I am having some low-level panic, then, about how even though I’m supposed to be “working from home” I have been pretty useless as a virtual librarian, and budgets for next year aren’t looking great, and maybe I’ll lose this dream life I’ve been leading. Because I can’t really imagine ever not being a writer and a librarian, anymore.
But there’s nothing I can do about that right now. I can’t make my brain work better and be a better virtual librarian. To prove that I’m worth it. I mean, maybe I can. I don’t know.
What I do know is that I have dived hardcore into romance comfort reads this last month to help me survive, catching up on all my favorite authors’ backlists, which I could ramble all about forever but *bites fist* they are so good. They are all so dirty and smart and sweet and emotional and perfect and I love them so much.
I also brought home bags and bags of middle grade and young adult books from work, before work shut down, and I’m remembering why I love those, too. Almost every middle grade book I read makes me cry. Every single middle grade author is just. Like. A genius? And there is literally no other age category in all of published literature that is doing as much creatively and with as much diversity as young adult, so…yeah. There’s a reason young adult’s a thing. I just sort of cackle at anyone who makes fun of young adult for being immature or whatever because they just sound so fucking dumb and boring.
And have I told you about how much I love picture books? You don’t even know. I think every single teenager and adult should be required to read a picture book a week and we would all be so much better. Just…better. Happier and more emotionally balanced.

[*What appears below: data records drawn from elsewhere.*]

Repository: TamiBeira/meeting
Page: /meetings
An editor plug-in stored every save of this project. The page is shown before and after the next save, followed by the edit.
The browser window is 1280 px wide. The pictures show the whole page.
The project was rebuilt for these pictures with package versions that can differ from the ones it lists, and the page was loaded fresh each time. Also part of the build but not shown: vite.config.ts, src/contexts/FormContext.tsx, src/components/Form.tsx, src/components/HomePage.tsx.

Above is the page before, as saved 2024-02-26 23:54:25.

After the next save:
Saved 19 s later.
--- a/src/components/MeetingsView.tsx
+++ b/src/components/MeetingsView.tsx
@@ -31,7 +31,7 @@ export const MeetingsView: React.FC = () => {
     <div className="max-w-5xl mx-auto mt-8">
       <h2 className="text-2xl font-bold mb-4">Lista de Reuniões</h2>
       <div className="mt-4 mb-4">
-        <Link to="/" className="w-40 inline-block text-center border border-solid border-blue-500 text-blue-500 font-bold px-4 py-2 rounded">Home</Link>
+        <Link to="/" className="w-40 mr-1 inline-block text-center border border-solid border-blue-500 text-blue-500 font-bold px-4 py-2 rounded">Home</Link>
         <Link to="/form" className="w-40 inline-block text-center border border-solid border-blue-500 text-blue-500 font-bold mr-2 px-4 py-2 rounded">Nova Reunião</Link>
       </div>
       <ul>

I’m also hoping to start getting caught up on comic books and graphic novels, soon. Which is a whole other topic for a whole other day, like, how people even make those! What the hell! GENIUSES! And maybe some non-fiction, to get that side of my brain functioning better again. Do you know how smart non-fiction writers are? Damn.

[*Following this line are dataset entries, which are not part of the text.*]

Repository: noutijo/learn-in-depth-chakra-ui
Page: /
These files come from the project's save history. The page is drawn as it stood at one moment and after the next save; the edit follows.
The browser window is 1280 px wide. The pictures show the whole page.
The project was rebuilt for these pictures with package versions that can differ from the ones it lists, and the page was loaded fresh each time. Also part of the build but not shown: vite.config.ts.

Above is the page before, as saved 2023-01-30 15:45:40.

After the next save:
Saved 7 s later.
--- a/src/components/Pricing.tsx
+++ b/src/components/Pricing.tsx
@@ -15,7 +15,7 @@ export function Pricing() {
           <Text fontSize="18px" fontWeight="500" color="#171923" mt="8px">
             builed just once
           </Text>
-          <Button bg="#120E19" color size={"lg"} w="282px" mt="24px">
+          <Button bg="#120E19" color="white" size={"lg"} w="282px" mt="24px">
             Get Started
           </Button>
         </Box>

I love books. All of them. Except, you know, ones written by assholes. 90% of the rest, though.
But I love romance books the best.
I hope that, even while it feels like the world is burning and everything is so okay-not okay, you have your own equivalent of romance novels to help get you through. There’s nothing wrong with escaping into those things, if we’re able. And if you’re not able…it’s understandable. I love you & I’m sorry.
But if you want me to recommend you some mindless smut, I will.